The program animates the throwing of n dice on a command line terminal.
ROLL is a command available in TELEHACK. See URLs:
I’m not certain who authored the source for the roll command, or if the source code is open or closed-source, so I recreated it from scratch.
I tried to be as faithful as possible in recreating it. The program should compile on anything with a C compiler that accepts a command line and has stdout and stderr.
The program does not check the screen-size, which is usually 80 characters by 24 or 25 lines. Rolling more than 8 dice doesn't look pretty with 80 characters per line, but most terminals can be configured with more than 100 characters per line. On telehack.com the number of dice is limited to 10.
ROLL without arguments will default to rolling 2 dice.

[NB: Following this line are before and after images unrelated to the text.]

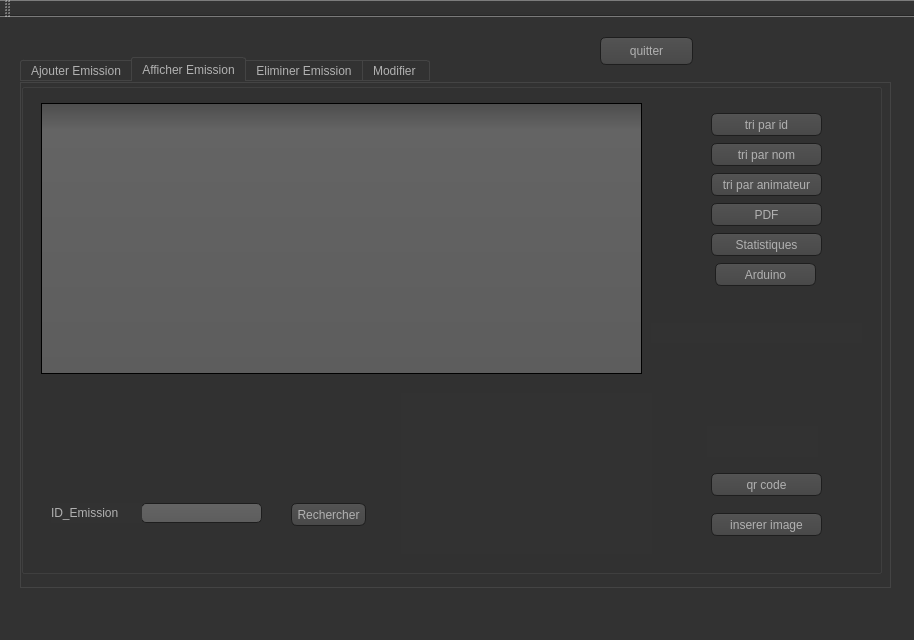
The window that Emission/Gestion_emission.ui (dina-boughanmi/projet-C-) describes before a commit, drawn with Qt 5.
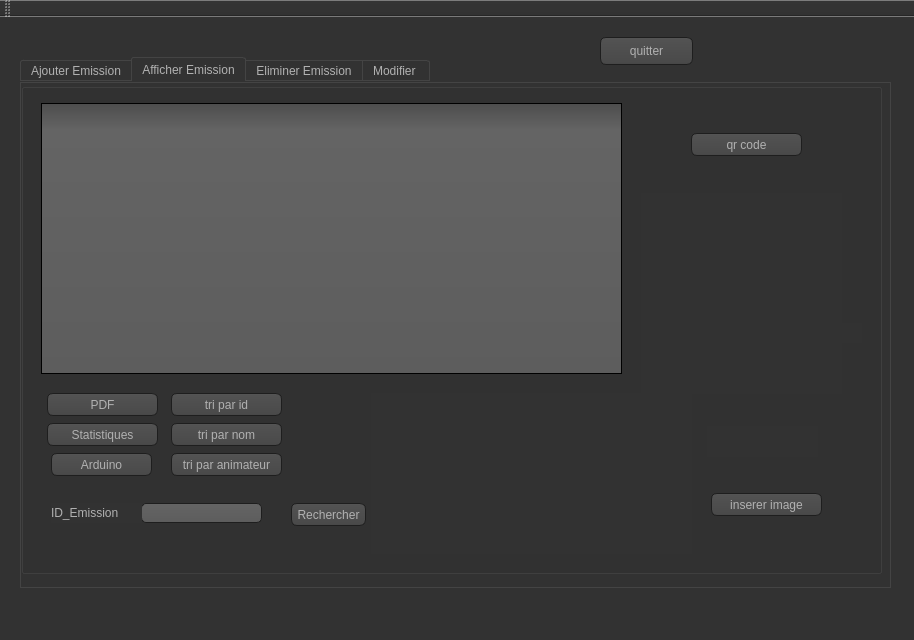
The same window after the commit. The open tabs and pages were chosen to show the change. Icons and pictures are not drawn.

```diff
--- a/Emission/Gestion_emission.ui
+++ b/Emission/Gestion_emission.ui
@@ -1182,7 +1182,7 @@
         <rect>
          <x>20</x>
          <y>20</y>
-         <width>601</width>
+         <width>581</width>
          <height>271</height>
         </rect>
        </property>
@@ -1190,8 +1190,8 @@
       <widget class="QPushButton" name="pb_Ajouter_2">
        <property name="geometry">
         <rect>
-         <x>690</x>
-         <y>60</y>
+         <x>150</x>
+         <y>340</y>
          <width>111</width>
          <height>23</height>
         </rect>
@@ -1203,8 +1203,8 @@
       <widget class="QPushButton" name="pb_Ajouter_3">
        <property name="geometry">
         <rect>
-         <x>690</x>
-         <y>30</y>
+         <x>150</x>
+         <y>310</y>
          <width>111</width>
          <height>23</height>
         </rect>
@@ -1216,8 +1216,8 @@
       <widget class="QPushButton" name="pb_Ajouter_4">
        <property name="geometry">
         <rect>
-         <x>690</x>
-         <y>90</y>
+         <x>150</x>
+         <y>370</y>
          <width>111</width>
          <height>23</height>
         </rect>
@@ -1271,8 +1271,8 @@
       <widget class="QPushButton" name="pb_Ajouter_6">
        <property name="geometry">
         <rect>
-         <x>690</x>
-         <y>120</y>
+         <x>26</x>
+         <y>310</y>
          <width>111</width>
          <height>23</height>
         </rect>
@@ -1284,8 +1284,8 @@
       <widget class="QPushButton" name="pb_stats">
        <property name="geometry">
         <rect>
-         <x>690</x>
-         <y>150</y>
+         <x>26</x>
+         <y>340</y>
          <width>111</width>
          <height>23</height>
         </rect>
@@ -1297,8 +1297,8 @@
       <widget class="QPushButton" name="qrcode">
        <property name="geometry">
         <rect>
-         <x>690</x>
-         <y>390</y>
+         <x>670</x>
+         <y>50</y>
          <width>111</width>
          <height>23</height>
         </rect>
@@ -1324,7 +1324,7 @@
        <property name="geometry">
         <rect>
          <x>690</x>
-         <y>430</y>
+         <y>410</y>
          <width>111</width>
          <height>23</height>
         </rect>
@@ -1336,9 +1336,9 @@
       <widget class="QLabel" name="imagee">
        <property name="geometry">
         <rect>
-         <x>380</x>
+         <x>350</x>
          <y>310</y>
-         <width>251</width>
+         <width>321</width>
          <height>161</height>
         </rect>
        </property>
@@ -1349,8 +1349,8 @@
       <widget class="QPushButton" name="update_label_linkActivated">
        <property name="geometry">
         <rect>
-         <x>694</x>
-         <y>180</y>
+         <x>30</x>
+         <y>370</y>
          <width>101</width>
          <height>23</height>
         </rect>
@@ -1372,6 +1372,19 @@
         <string/>
        </property>
       </widget>
+      <widget class="QLabel" name="qrccode_label">
+       <property name="geometry">
+        <rect>
+         <x>620</x>
+         <y>110</y>
+         <width>201</width>
+         <height>201</height>
+        </rect>
+       </property>
+       <property name="text">
+        <string/>
+       </property>
+      </widget>
      </widget>
     </widget>
     <widget class="QWidget" name="tab_3">
```
Left out of the diff: 2 changed lines with no effect on the pictures.
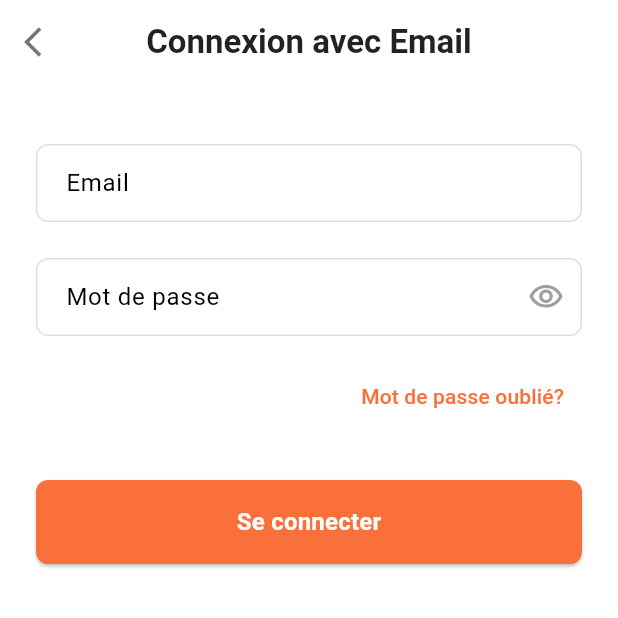
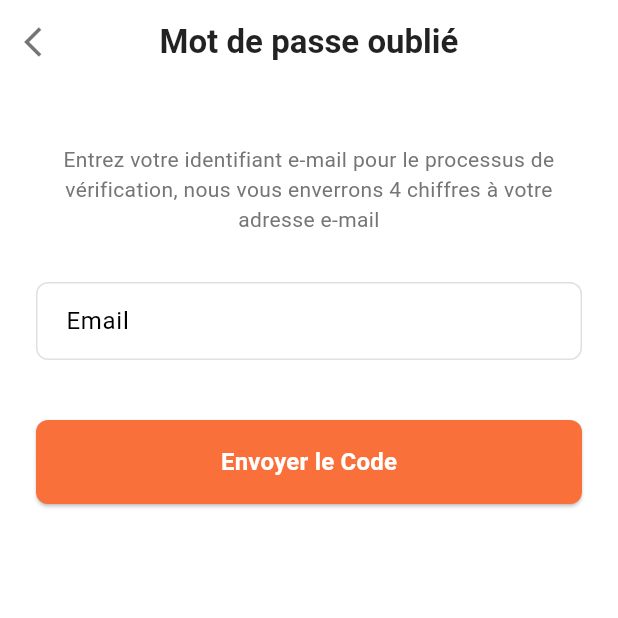
Before and after one commit to Pessidjo-Germann/ln_foot, a Flutter app: the EmailLoginScreen screen opened directly, after a tap on "Mot de passe oublié?", on a phone screen of 412 x 824 dp, the top half of it. Run offline on Flutter 3.47's test engine with Material 3 defaults, Android fonts, the phone set to English and light mode, and no system bars; our stand-ins replace pinput.

Commit message:
Add Forgot Password screen and integrate smart_auth plugin

```diff
--- a/lib/screen/email_login_screen.dart
+++ b/lib/screen/email_login_screen.dart
@@ -1,4 +1,5 @@
 import 'package:flutter/material.dart';
+import 'package:ln_foot/screen/forgot_password_screen.dart'; // Import forgot password screen
 import 'package:ln_foot/widgets/constante.dart';
 import 'package:ln_foot/widgets/custom_app_bar.dart';
 import 'package:ln_foot/widgets/custom_button.dart';
@@ -108,8 +109,10 @@ class _EmailLoginScreenState extends State<EmailLoginScreen> {
                   alignment: Alignment.centerRight,
                   child: TextButton(
                     onPressed: () {
-                      // TODO: Implement Forgot Password flow
-                      print('Forgot Password pressed');
+                      // Navigate to Forgot Password Screen
+                      Navigator.of(context).push(
+                        MaterialPageRoute(builder: (context) => const ForgotPasswordScreen()),
+                      );
                     },
                     child: const Text(
                       'Mot de passe oublié?',
--- /dev/null
+++ b/lib/screen/forgot_password_screen.dart
@@ -0,0 +1,102 @@
+import 'package:flutter/material.dart';
+import 'package:ln_foot/screen/otp_verification_screen.dart'; // To navigate to OTP screen
+import 'package:ln_foot/widgets/custom_app_bar.dart';
+import 'package:ln_foot/widgets/custom_button.dart';
+import 'package:ln_foot/widgets/custom_text_field.dart';
+
+class ForgotPasswordScreen extends StatefulWidget {
+  const ForgotPasswordScreen({super.key});
+
+  @override
+  State<ForgotPasswordScreen> createState() => _ForgotPasswordScreenState();
+}
+
+class _ForgotPasswordScreenState extends State<ForgotPasswordScreen> {
+  final _formKey = GlobalKey<FormState>();
+  final _emailController = TextEditingController();
+  bool _autovalidate = false;
+
+  @override
+  void dispose() {
+    _emailController.dispose();
+    super.dispose();
+  }
+
+  // Basic email validation regex (can be moved to a utils file later)
+  bool _isValidEmail(String email) {
+    return RegExp(r"^[a-zA-Z0-9.a-zA-Z0-9.!#$%&'*+-/=?^_`{|}~]+@[a-zA-Z0-9]+\.[a-zA-Z]+").hasMatch(email);
+  }
+
+  void _sendCode() {
+    setState(() {
+      _autovalidate = true;
+    });
+    if (_formKey.currentState!.validate()) {
+      // Form is valid, proceed to send code and navigate
+      print('Sending code to: ${_emailController.text}');
+      // TODO: Implement actual code sending logic (API call)
+
+      // Navigate to OTP screen, passing the email
+      Navigator.of(context).push(
+        MaterialPageRoute(
+          builder: (context) => OtpVerificationScreen(email: _emailController.text),
+        ),
+      );
+    } else {
+      print('Email validation failed');
+    }
+  }
+
+  @override
+  Widget build(BuildContext context) {
+    final textTheme = Theme.of(context).textTheme;
+
+    return Scaffold(
+      backgroundColor: Colors.white,
+      appBar: const CustomAppBar(title: 'Mot de passe oublié'),
+      body: SafeArea(
+        child: Padding(
+          padding: const EdgeInsets.symmetric(horizontal: 24.0, vertical: 20.0),
+          child: Form(
+            key: _formKey,
+            autovalidateMode: _autovalidate ? AutovalidateMode.onUserInteraction : AutovalidateMode.disabled,
+            child: Column(
+              crossAxisAlignment: CrossAxisAlignment.stretch,
+              children: [
+                const SizedBox(height: 20),
+                Text(
+                  'Entrez votre identifiant e-mail pour le processus de vérification, nous vous enverrons 4 chiffres à votre adresse e-mail',
+                  style: textTheme.bodyMedium?.copyWith(color: Colors.grey.shade600),
+                  textAlign: TextAlign.center,
+                ),
+                const SizedBox(height: 32),
+                // Email Field
+                CustomTextField(
+                  controller: _emailController,
+                  labelText: 'Email',
+                  hintText: 'Entrez votre email',
+                  validator: (value) {
+                    if (value == null || value.isEmpty) {
+                      return 'Veuillez entrer votre adresse mail';
+                    }
+                    if (!_isValidEmail(value)) {
+                      return 'Veuillez entrer une adresse mail valide';
+                    }
+                    return null;
+                  },
+                ),
+                const SizedBox(height: 40),
+                // Send Code Button
+                CustomButton(
+                  text: 'Envoyer le Code', // Changed text based on image
+                  onPressed: _sendCode,
+                ),
+                const Spacer(), // Pushes content up
+              ],
+            ),
+          ),
+        ),
+      ),
+    );
+  }
+}
--- a/pubspec.yaml
+++ b/pubspec.yaml
@@ -34,6 +34,7 @@ dependencies:
   # The following adds the Cupertino Icons font to your application.
   # Use with the CupertinoIcons class for iOS style icons.
   cupertino_icons: ^1.0.8
+  pinput: ^4.0.0 # Added for OTP input field
 
 dev_dependencies:
   flutter_test:
```
Also changed, not shown: lib/screen/otp_verification_screen.dart (added, +165 -0 lines), lib/screen/reset_password_screen.dart (added, +151 -0 lines), pubspec.lock, 5 other files.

It will accept one argument. Either an option or a number. Options begin with '-' or '/'. The length of an option is not checked, but all characters must be alphanumeric or '?'. The '?' option gives a brief description. Any characters not in the set described will cause it to exit with a non-zero status. Options, aside from '?' are ignored.
If a number, n, is an integer and 0≤n≤MAX_NUM_DIES, it will output n flashing dice.
Returns EXIT_SUCCESS (usually zero) for help or a
valid number of dice.
Returns EXIT_FAILURE (usually non-zero) on any error.
Unfortunately, on my computer, the command name conflicts with another utility available in mac-ports, so, I renamed the target in the Makefile.
If your character set supports graphic characters, the design of the dice can be modified in roll.h.
The Makefile may need some massaging for DOS, but there shouldn't be any problems compiling. I'm not certain if 8 dice will print correctly. I use ANSI sequences to clear the screen, so you should load ANSI.SYS or ANSI.COM if your command line processor doesn't interpret ANSI sequences.
The ANSI sequences are the least portable portion of the code. This code is isolated in screen.h and screen.c. This program only uses screen_clear() which can be easily updated with appropriate code, a system call to 'clear' or 'CLS.COM', or simply short circuited.
Installation is simple if you have gcc or another compiler installed.
Michael J. Chappell
February 21, 2017